=== What is being asked ===
Output every line below as it stands, dropping only the images.

=== Exercise inputs ===
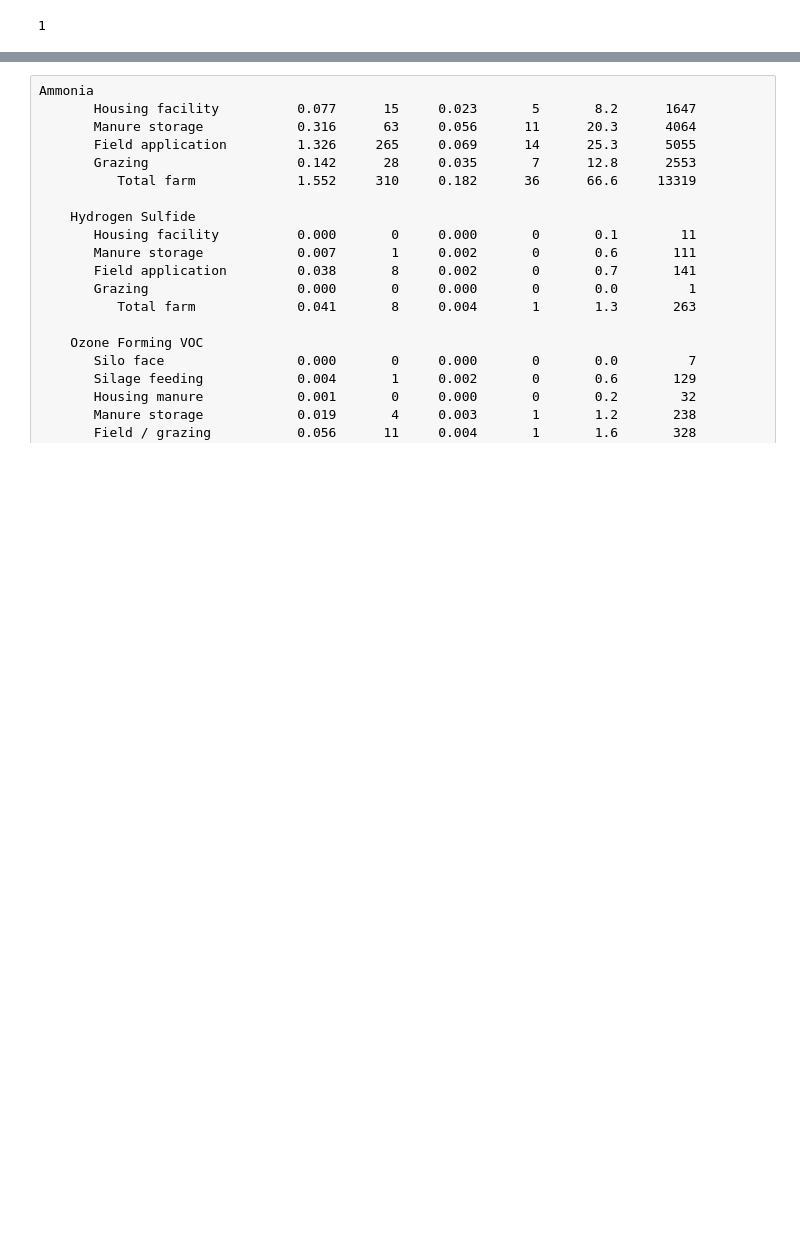
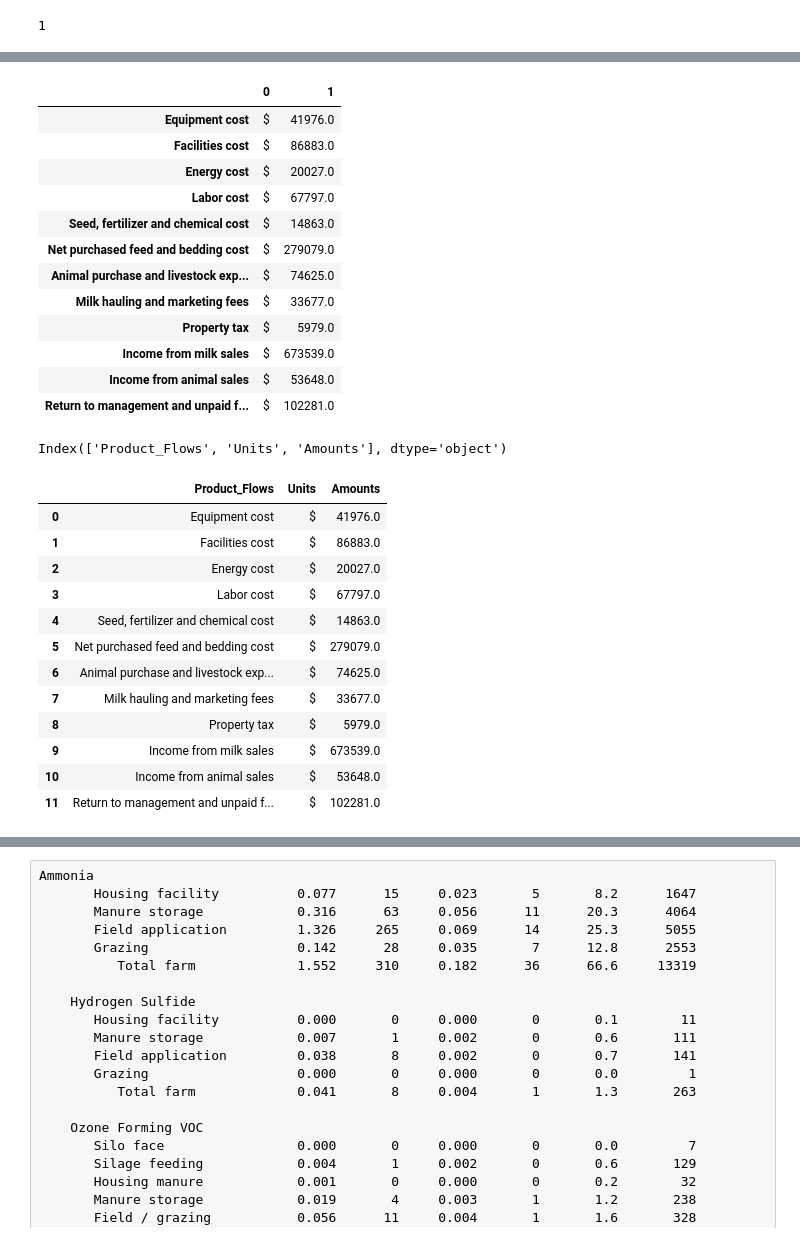
Before and after one commit to AgroSolutions-OSU/IFSM_Analysis, a Jupyter notebook: srm_csv.ipynb, the cells around one changed output, grey strips where cells are left out. Cells and saved outputs as stored; diff of their text form; code cells hidden in the pictures; blank space fills up the shorter version.

```diff
--- a/srm_csv.ipynb
+++ b/srm_csv.ipynb
@@ -485,0 +780,22 @@ Carbon footprint with biogenic CO2
+# %%
+# Step 1: as before create a pandas dataframe to see what it will look like
+df_4 = pd.DataFrame(table4)
+display(df_4)
+print('\n')
+# Step 2: execute a transpose to get in correct format
+## made sure to not include the third row with the standard deviation
+df_economics = df_4.iloc[:2].T
+## visualize
+display(df_economics)
+print('\n')
+
+# Step 3: Then reset the index and added in the column names
+## rest index
+df_economics.reset_index(inplace=True)
+## set the column names
+df_economics.columns = ['Product_Flows', 'Units','Amounts']
+print(df_economics.columns)
+
+# Checked final output
+df_economics
+# %% [output]
@@ -485,0 +806,27 @@ Carbon footprint with biogenic CO2
+|  | 0 | 1 |
+| Equipment cost | $ | 41976.0 |
+| Facilities cost | $ | 86883.0 |
+| Energy cost | $ | 20027.0 |
+| Labor cost | $ | 67797.0 |
+| Seed, fertilizer and chemical cost | $ | 14863.0 |
+| Net purchased feed and bedding cost | $ | 279079.0 |
+| Animal purchase and livestock exp... | $ | 74625.0 |
+| Milk hauling and marketing fees | $ | 33677.0 |
+| Property tax | $ | 5979.0 |
+| Income from milk sales | $ | 673539.0 |
+| Income from animal sales | $ | 53648.0 |
+| Return to management and unpaid f... | $ | 102281.0 |
+Index(['Product_Flows', 'Units', 'Amounts'], dtype='object')
+|  | Product_Flows | Units | Amounts |
+| 0 | Equipment cost | $ | 41976.0 |
+| 1 | Facilities cost | $ | 86883.0 |
+| 2 | Energy cost | $ | 20027.0 |
+| 3 | Labor cost | $ | 67797.0 |
+| 4 | Seed, fertilizer and chemical cost | $ | 14863.0 |
+| 5 | Net purchased feed and bedding cost | $ | 279079.0 |
+| 6 | Animal purchase and livestock exp... | $ | 74625.0 |
+| 7 | Milk hauling and marketing fees | $ | 33677.0 |
+| 8 | Property tax | $ | 5979.0 |
+| 9 | Income from milk sales | $ | 673539.0 |
+| 10 | Income from animal sales | $ | 53648.0 |
+| 11 | Return to management and unpaid f... | $ | 102281.0 |
```
Also changed, not shown: parts of 20 cells of this notebook, 1 other file.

=== Result ===
Before and after one commit to AgroSolutions-OSU/IFSM_Analysis, a Jupyter notebook: srm_csv.ipynb, the cells around one changed output, grey strips where cells are left out. Cells and saved outputs as stored; diff of their text form; code cells hidden in the pictures; blank space fills up the shorter version.

```diff
--- a/srm_csv.ipynb
+++ b/srm_csv.ipynb
@@ -485,0 +780,22 @@ Carbon footprint with biogenic CO2
+# %%
+# Step 1: as before create a pandas dataframe to see what it will look like
+df_4 = pd.DataFrame(table4)
+display(df_4)
+print('\n')
+# Step 2: execute a transpose to get in correct format
+## made sure to not include the third row with the standard deviation
+df_economics = df_4.iloc[:2].T
+## visualize
+display(df_economics)
+print('\n')
+
+# Step 3: Then reset the index and added in the column names
+## rest index
+df_economics.reset_index(inplace=True)
+## set the column names
+df_economics.columns = ['Product_Flows', 'Units','Amounts']
+print(df_economics.columns)
+
+# Checked final output
+df_economics
+# %% [output]
@@ -485,0 +806,27 @@ Carbon footprint with biogenic CO2
+|  | 0 | 1 |
+| Equipment cost | $ | 41976.0 |
+| Facilities cost | $ | 86883.0 |
+| Energy cost | $ | 20027.0 |
+| Labor cost | $ | 67797.0 |
+| Seed, fertilizer and chemical cost | $ | 14863.0 |
+| Net purchased feed and bedding cost | $ | 279079.0 |
+| Animal purchase and livestock exp... | $ | 74625.0 |
+| Milk hauling and marketing fees | $ | 33677.0 |
+| Property tax | $ | 5979.0 |
+| Income from milk sales | $ | 673539.0 |
+| Income from animal sales | $ | 53648.0 |
+| Return to management and unpaid f... | $ | 102281.0 |
+Index(['Product_Flows', 'Units', 'Amounts'], dtype='object')
+|  | Product_Flows | Units | Amounts |
+| 0 | Equipment cost | $ | 41976.0 |
+| 1 | Facilities cost | $ | 86883.0 |
+| 2 | Energy cost | $ | 20027.0 |
+| 3 | Labor cost | $ | 67797.0 |
+| 4 | Seed, fertilizer and chemical cost | $ | 14863.0 |
+| 5 | Net purchased feed and bedding cost | $ | 279079.0 |
+| 6 | Animal purchase and livestock exp... | $ | 74625.0 |
+| 7 | Milk hauling and marketing fees | $ | 33677.0 |
+| 8 | Property tax | $ | 5979.0 |
+| 9 | Income from milk sales | $ | 673539.0 |
+| 10 | Income from animal sales | $ | 53648.0 |
+| 11 | Return to management and unpaid f... | $ | 102281.0 |
```
Also changed, not shown: parts of 20 cells of this notebook, 1 other file.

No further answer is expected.